** TASK **
In the entries below, find every line holding the string "hintText" and collect it.

Collected data:
= Beginning of Section =

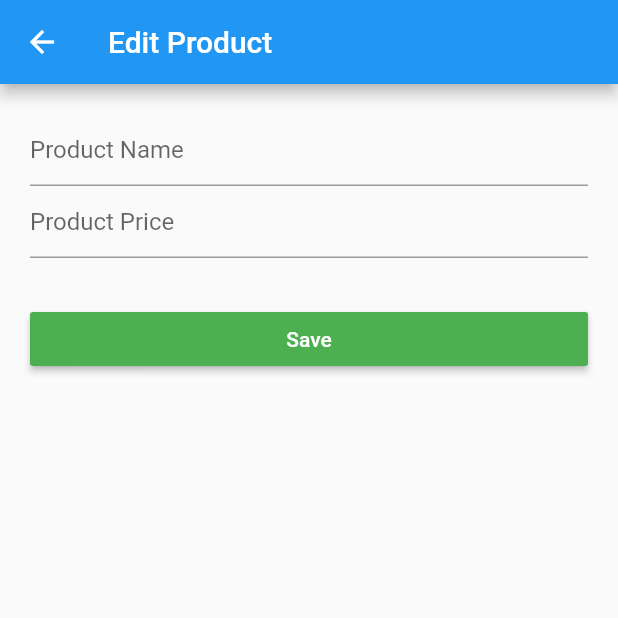
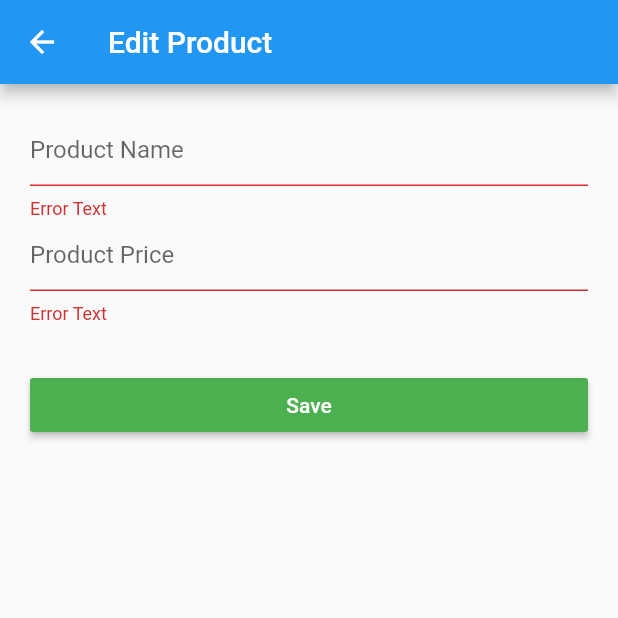
Before and after one commit to ayushsubedi/firestore_crud, a Flutter app: the EditProduct screen opened directly, on a phone screen of 412 x 824 dp, the top half of it. Run offline on Flutter 3.47's test engine with Material 2 defaults, Android fonts, the phone set to English and light mode, and no system bars; our stand-ins replace cloud_firestore, firebase_core; accounts and stored records are empty.

Commit message:
add validation text, todo: figure out heirarchical providers

```diff
--- a/lib/providers/product_providers.dart
+++ b/lib/providers/product_providers.dart
@@ -25,9 +25,11 @@ class ProductProvider with ChangeNotifier {
   }
 
   loadValues(Product product) {
-    _name = product.productName;
-    _price = product.productPrice;
-    _productId = product.productId;
+    if (product != null) {
+      _name = product.productName;
+      _price = product.productPrice;
+      _productId = product.productId;
+    }
   }
 
   saveProduct() {
--- a/lib/screens/edit_product.dart
+++ b/lib/screens/edit_product.dart
@@ -60,12 +60,19 @@ class _EditProductState extends State<EditProduct> {
           padding: const EdgeInsets.all(20.0),
           children: <Widget>[
             TextField(
-                controller: nameController,
-                decoration: InputDecoration(hintText: 'Product Name'),
-                onChanged: (value) => productProvider.changeName(value)),
+              controller: nameController,
+              decoration: InputDecoration(
+                hintText: 'Product Name',
+                errorText: 'Error Text',
+              ),
+              onChanged: (value) => productProvider.changeName(value),
+            ),
             TextField(
                 controller: priceController,
-                decoration: InputDecoration(hintText: 'Product Price'),
+                decoration: InputDecoration(
+                  hintText: 'Product Price',
+                  errorText: 'Error Text',
+                ),
                 onChanged: (value) => productProvider.changePrice(value)),
             SizedBox(height: 30),
             RaisedButton(
@@ -82,7 +89,9 @@ class _EditProductState extends State<EditProduct> {
                     textColor: Colors.white,
                     child: Text('Delete'),
                     onPressed: () {
-                      productProvider.removeProduct(widget.product.productId);
+                      productProvider.removeProduct(
+                        widget.product.productId,
+                      );
                       Navigator.of(context).pop();
                     },
                   )
```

= End of Section =

** TASK ANSWER **
-                decoration: InputDecoration(hintText: 'Product Name'),
+                hintText: 'Product Name',
-                decoration: InputDecoration(hintText: 'Product Price'),
+                  hintText: 'Product Price',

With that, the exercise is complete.